Performance Indicators/Measures to Support Livability and Sustainability
Air Quality, Environmental Process
Under 1 year
Research Idea Scope
While many agencies use indicators to track performance in areas such as natural environment mitigation, congestion management, or safety, there is a critical and timely need for indicators that support the cross-agency collaboration and new inter-agency partnerships that will be required to deliver livability- and sustainability-driven projects and plans. Many of the current decision-making processes are derived from program-oriented performance measures that reflect an emphasis on stringently defined relationships and processes. Planning transportation investments that meet wider sustainability and livability goals requires an approach that emphasizes outcomes over procedures. However, tools to effectively connect transportation decisions with outcomes are generally lacking. Practitioners and DOTs need decision-support tools to help them demonstrate the value of transportation investments, to facilitate consensus among stakeholders, and to align their activities with policies and funding streams expected to increasingly prioritize livability and sustainability. This is particularly important as sustainability and livability are not, to date, fully represented in regulatory requirements and therefore may be undervalued during the decision-making process.
Using indicators to communicate desired outcomes can move the industry beyond broad policy generalizations and provide agencies and practitioners with an objective, unbiased language to facilitate a decision-making process that provides implementable results that are grounded in realistic expectations. Indicators can also provide a mechanism to translate community values and stakeholder interests into language that is free from hidden agendas and technical jargon that can lead to skepticism and distrust. The objective of this research is to provide staff and management at transportation agencies a database of indicators, organized to be searchable by their applicability to livable and sustainable outcomes. The database should be developed following and extensive review of current practices in transportation and allied disciplines as well as relevant research into promising new approaches. The database should be designed to serve as a web-based resource that can be updated and maintained so it remains current.
Urgency and Payoff
This research will provide practitioners and transportation agencies with a searchable database of indicators that can be selected to align with livability and sustainability goals. The research should include adequate documentation and guidance for implementation to support adoption of indicators applicable to any phase of the decision-making process with a focus on alternative analysis (trade-off analysis) as part of the project planning process. The tool could potentially be used to inform the development of projects, programs and partnerships that can successfully compete for grants or other funding sources targeted to livable and sustainable transportation investments. Longer term benefits anticipated include advancing the understanding of the interlinkages between transportation and environmental considerations, supporting the development of an assessment framework for comparing pre- and post-project results, and informing full cost accounting analyses.
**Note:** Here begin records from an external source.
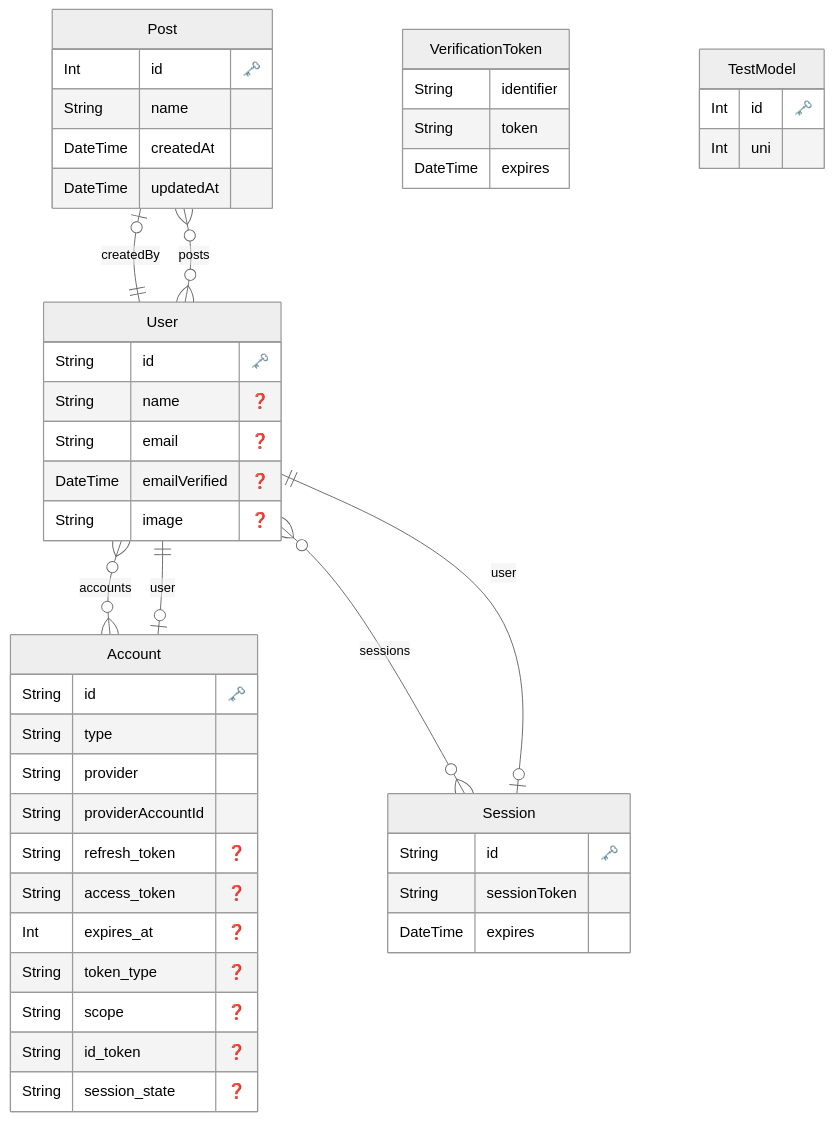
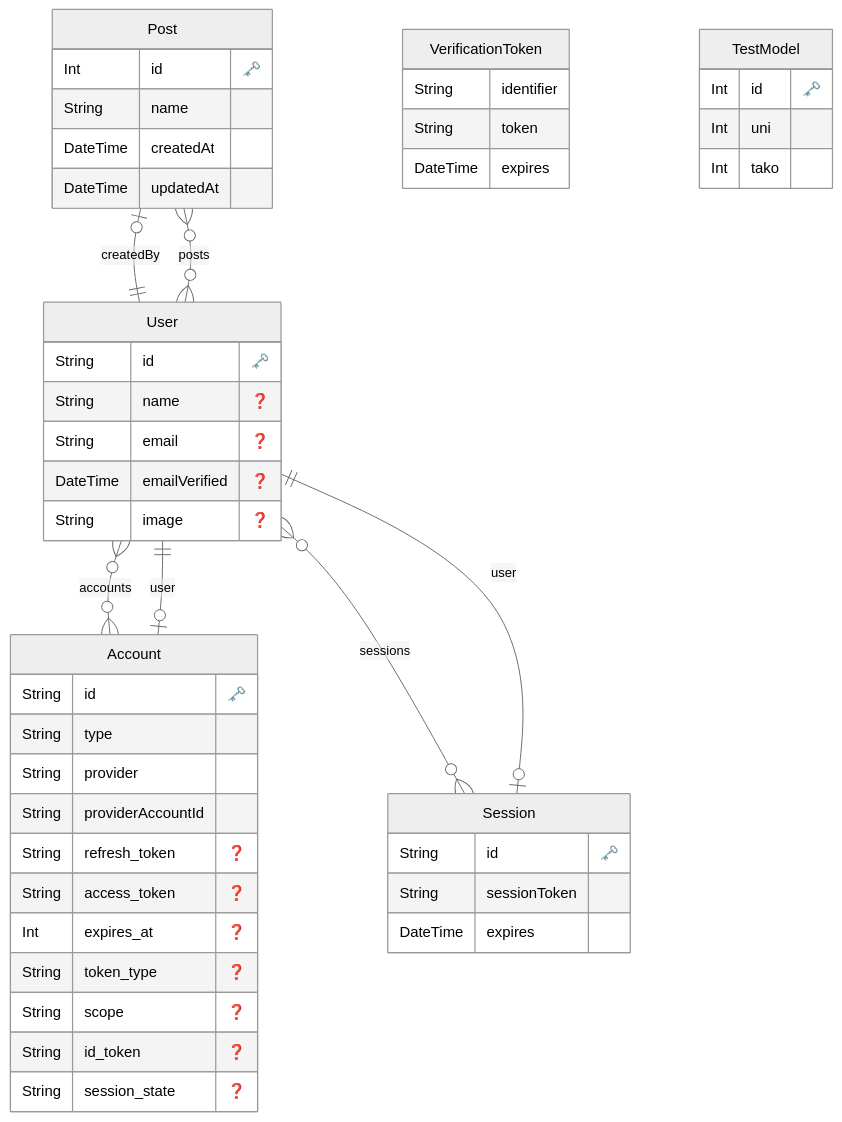
The diagram in prisma/ERD.md (mhatanorks/enthub), drawn with Mermaid (neutral theme) before and after one commit. The commit also changed 1 other file, not shown here.

Commit message:
create copy erd wiki7

````diff
--- a/prisma/ERD.md
+++ b/prisma/ERD.md
@@ -1,61 +1,62 @@
 ```mermaid
 erDiagram
 
   "Post" {
     Int id "🗝️"
     String name 
     DateTime createdAt 
     DateTime updatedAt 
     }
   
 
   "Account" {
     String id "🗝️"
     String type 
     String provider 
     String providerAccountId 
     String refresh_token "❓"
     String access_token "❓"
     Int expires_at "❓"
     String token_type "❓"
     String scope "❓"
     String id_token "❓"
     String session_state "❓"
     }
   
 
   "Session" {
     String id "🗝️"
     String sessionToken 
     DateTime expires 
     }
   
 
   "User" {
     String id "🗝️"
     String name "❓"
     String email "❓"
     DateTime emailVerified "❓"
     String image "❓"
     }
   
 
   "VerificationToken" {
     String identifier 
     String token 
     DateTime expires 
     }
   
 
   "TestModel" {
     Int id "🗝️"
     Int uni 
+    Int tako 
     }
   
     "Post" o|--|| "User" : "createdBy"
     "Account" o|--|| "User" : "user"
     "Session" o|--|| "User" : "user"
     "User" o{--}o "Account" : "accounts"
     "User" o{--}o "Session" : "sessions"
     "User" o{--}o "Post" : "posts"
 ```
````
Leigh Lane, Ann Hartell, Ted Mansfield, Center for Transportation and the Environment at NCSU